→ **Edit difference data**
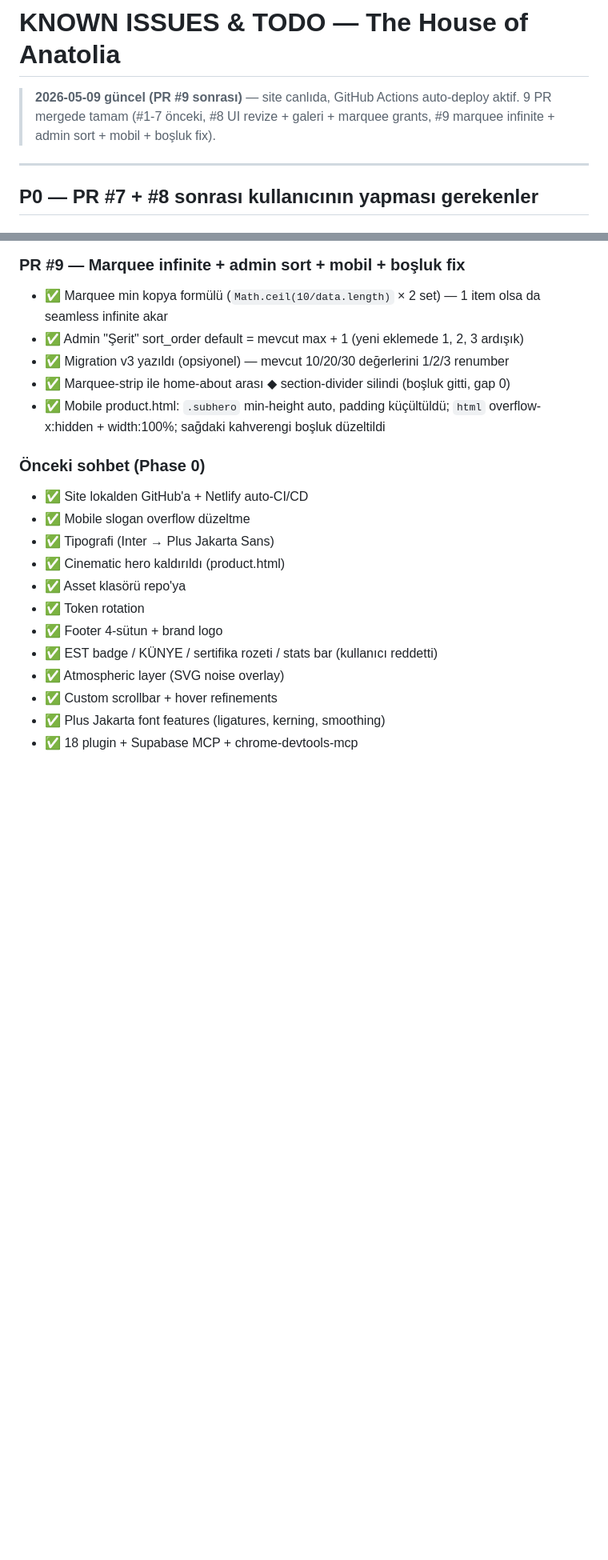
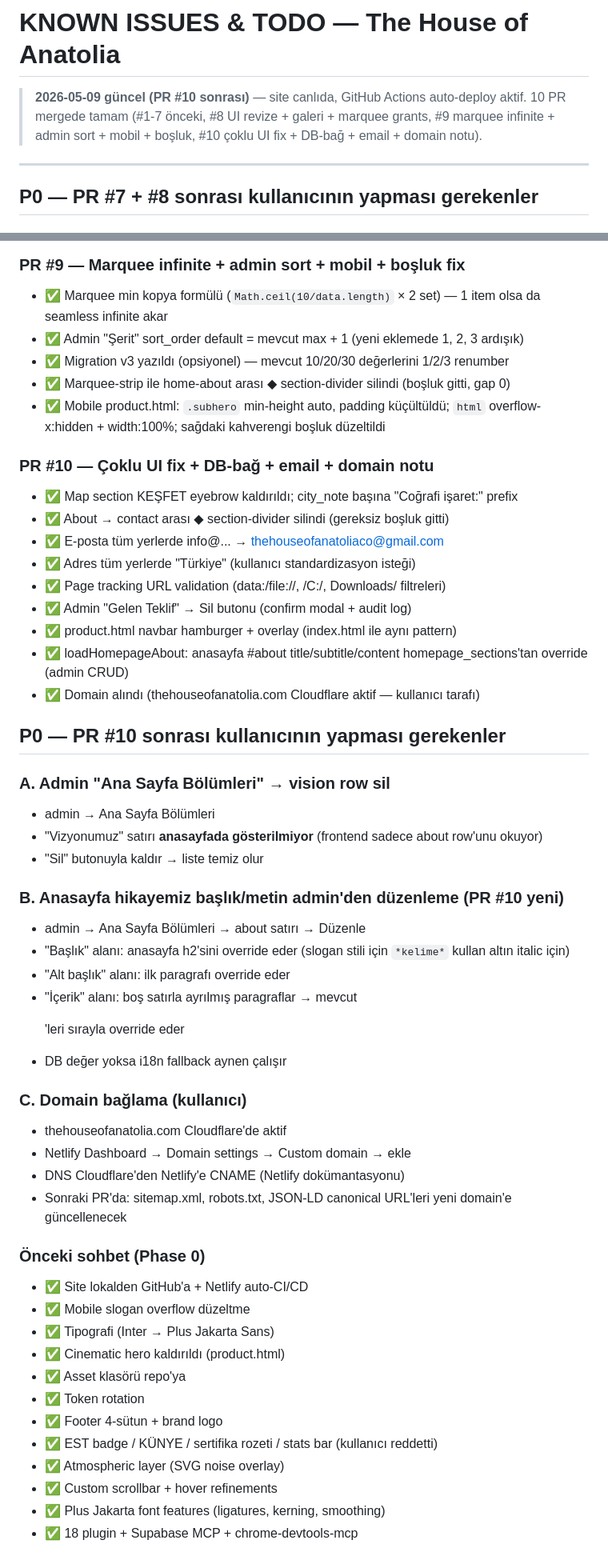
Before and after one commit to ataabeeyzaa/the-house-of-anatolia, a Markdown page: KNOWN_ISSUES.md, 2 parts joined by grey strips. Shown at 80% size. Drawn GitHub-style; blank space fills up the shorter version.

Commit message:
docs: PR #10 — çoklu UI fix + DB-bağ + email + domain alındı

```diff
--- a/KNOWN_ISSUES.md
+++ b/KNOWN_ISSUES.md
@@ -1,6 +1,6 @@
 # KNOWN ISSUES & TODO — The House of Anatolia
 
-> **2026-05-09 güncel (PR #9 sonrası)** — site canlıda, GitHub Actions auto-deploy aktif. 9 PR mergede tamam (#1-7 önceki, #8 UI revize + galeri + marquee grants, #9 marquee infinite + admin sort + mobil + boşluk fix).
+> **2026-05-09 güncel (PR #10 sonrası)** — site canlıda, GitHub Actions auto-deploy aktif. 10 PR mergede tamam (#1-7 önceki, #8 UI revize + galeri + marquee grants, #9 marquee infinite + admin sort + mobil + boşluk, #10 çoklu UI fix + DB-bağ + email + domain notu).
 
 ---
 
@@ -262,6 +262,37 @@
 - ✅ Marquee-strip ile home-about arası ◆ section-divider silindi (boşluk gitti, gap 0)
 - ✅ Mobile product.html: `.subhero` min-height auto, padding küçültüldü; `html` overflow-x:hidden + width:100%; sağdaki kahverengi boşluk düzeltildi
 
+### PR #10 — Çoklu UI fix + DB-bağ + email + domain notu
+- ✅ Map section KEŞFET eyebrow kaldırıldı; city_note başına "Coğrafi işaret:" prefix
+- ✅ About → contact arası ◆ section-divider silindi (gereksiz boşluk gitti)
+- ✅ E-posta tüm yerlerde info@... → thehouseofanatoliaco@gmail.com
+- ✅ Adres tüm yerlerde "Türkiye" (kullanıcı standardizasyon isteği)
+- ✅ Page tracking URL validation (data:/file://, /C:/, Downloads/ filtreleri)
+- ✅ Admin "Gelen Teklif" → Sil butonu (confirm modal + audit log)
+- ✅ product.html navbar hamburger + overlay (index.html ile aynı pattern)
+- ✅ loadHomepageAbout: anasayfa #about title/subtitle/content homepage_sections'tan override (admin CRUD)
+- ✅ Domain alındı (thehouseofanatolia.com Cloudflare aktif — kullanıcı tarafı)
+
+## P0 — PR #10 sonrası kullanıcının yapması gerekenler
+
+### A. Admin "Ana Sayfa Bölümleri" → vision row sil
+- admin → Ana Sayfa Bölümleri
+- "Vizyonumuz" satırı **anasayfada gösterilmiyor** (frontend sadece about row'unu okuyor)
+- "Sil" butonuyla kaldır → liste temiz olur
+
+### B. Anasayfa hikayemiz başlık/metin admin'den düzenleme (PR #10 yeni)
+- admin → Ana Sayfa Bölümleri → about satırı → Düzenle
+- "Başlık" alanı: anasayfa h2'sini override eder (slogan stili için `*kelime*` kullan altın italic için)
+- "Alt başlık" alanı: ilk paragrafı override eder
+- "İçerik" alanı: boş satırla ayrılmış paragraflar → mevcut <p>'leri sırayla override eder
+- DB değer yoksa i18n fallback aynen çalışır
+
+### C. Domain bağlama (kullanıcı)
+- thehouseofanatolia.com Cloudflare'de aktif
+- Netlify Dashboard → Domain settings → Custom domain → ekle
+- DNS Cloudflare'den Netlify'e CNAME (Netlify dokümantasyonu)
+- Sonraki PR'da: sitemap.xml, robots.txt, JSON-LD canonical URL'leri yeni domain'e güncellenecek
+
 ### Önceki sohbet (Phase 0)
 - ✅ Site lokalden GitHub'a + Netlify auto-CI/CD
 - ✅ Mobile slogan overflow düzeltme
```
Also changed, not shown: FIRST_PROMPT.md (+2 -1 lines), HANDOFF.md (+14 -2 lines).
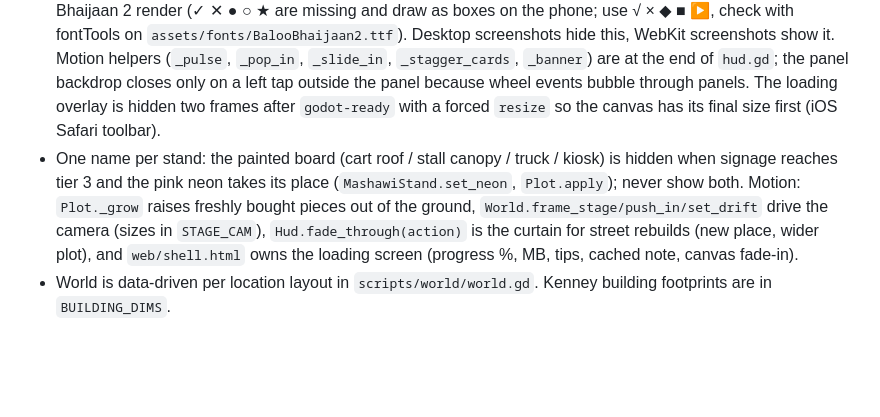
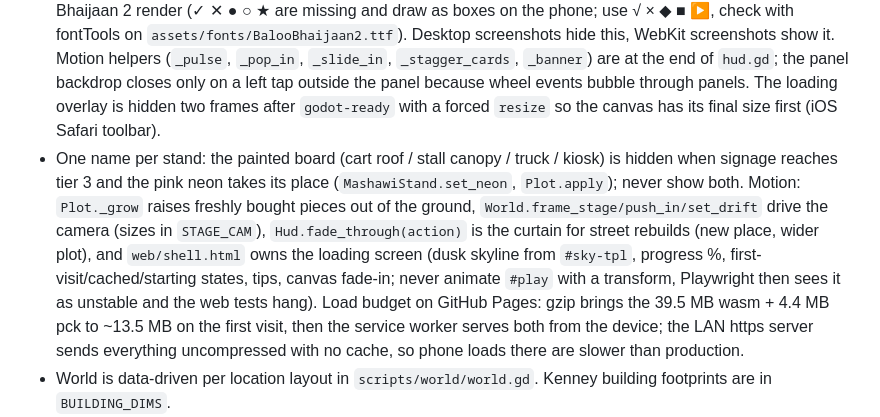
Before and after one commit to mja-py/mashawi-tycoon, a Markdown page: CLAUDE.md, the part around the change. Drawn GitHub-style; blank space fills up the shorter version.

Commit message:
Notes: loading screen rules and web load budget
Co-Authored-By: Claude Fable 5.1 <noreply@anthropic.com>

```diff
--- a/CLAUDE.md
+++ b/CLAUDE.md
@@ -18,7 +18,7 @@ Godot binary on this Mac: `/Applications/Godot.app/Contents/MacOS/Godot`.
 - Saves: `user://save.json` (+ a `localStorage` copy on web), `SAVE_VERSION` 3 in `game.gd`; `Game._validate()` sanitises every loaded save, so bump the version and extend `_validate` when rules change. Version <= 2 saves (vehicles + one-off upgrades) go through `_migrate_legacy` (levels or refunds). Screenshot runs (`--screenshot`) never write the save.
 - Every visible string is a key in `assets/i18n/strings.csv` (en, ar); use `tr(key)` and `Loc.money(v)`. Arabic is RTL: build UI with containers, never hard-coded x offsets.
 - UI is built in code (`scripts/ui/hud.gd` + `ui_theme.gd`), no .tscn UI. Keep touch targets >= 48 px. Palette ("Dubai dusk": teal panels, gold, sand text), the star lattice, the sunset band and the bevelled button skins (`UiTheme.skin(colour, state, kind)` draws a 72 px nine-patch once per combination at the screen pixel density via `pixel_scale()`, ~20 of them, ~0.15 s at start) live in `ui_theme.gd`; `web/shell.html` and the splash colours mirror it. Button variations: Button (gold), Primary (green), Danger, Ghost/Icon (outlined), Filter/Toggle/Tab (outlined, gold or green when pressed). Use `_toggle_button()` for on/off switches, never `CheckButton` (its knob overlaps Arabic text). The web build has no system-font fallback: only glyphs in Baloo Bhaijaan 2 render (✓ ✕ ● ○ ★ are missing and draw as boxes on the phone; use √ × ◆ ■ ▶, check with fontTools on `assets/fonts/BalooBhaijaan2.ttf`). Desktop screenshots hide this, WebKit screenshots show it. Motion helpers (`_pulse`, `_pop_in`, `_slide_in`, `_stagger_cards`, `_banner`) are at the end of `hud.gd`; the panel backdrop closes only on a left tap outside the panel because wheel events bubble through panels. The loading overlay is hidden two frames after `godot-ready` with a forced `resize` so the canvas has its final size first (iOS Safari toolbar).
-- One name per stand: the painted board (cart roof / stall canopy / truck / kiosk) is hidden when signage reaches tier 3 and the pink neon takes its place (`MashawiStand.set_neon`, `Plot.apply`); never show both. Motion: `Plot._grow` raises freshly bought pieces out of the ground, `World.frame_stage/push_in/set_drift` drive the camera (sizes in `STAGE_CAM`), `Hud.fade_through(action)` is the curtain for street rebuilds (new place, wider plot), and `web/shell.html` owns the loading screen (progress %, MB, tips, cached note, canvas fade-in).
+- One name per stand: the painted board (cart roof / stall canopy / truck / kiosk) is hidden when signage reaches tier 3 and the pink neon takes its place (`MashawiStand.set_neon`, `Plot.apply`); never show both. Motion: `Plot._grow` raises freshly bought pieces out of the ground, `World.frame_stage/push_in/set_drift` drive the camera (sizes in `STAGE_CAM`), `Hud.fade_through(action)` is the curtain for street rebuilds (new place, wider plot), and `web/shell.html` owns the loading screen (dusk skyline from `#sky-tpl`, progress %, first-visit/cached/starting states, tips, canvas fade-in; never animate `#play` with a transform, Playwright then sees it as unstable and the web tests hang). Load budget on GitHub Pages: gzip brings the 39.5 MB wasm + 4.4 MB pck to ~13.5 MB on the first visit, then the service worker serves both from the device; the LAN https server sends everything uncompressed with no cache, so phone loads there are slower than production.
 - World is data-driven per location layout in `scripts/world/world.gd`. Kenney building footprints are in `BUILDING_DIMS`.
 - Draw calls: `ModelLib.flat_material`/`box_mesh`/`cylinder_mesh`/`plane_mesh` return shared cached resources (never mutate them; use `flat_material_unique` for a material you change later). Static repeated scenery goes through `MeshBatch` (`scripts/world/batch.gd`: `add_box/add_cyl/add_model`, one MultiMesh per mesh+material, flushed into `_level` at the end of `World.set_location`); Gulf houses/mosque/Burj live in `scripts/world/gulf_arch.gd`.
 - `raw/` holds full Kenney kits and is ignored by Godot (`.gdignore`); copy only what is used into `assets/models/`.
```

→ **WORK REQUEST**
Where in the entries does the word "sonrası" occur? Copy out each line that has it.

→ **FINISHED EXERCISE**
-> **2026-05-09 güncel (PR #9 sonrası)** — site canlıda, GitHub Actions auto-deploy aktif. 9 PR mergede tamam (#1-7 önceki, #8 UI revize + galeri + marquee grants, #9 marquee infinite + admin sort + mobil + boşluk fix).
+> **2026-05-09 güncel (PR #10 sonrası)** — site canlıda, GitHub Actions auto-deploy aktif. 10 PR mergede tamam (#1-7 önceki, #8 UI revize + galeri + marquee grants, #9 marquee infinite + admin sort + mobil + boşluk, #10 çoklu UI fix + DB-bağ + email + domain notu).
+## P0 — PR #10 sonrası kullanıcının yapması gerekenler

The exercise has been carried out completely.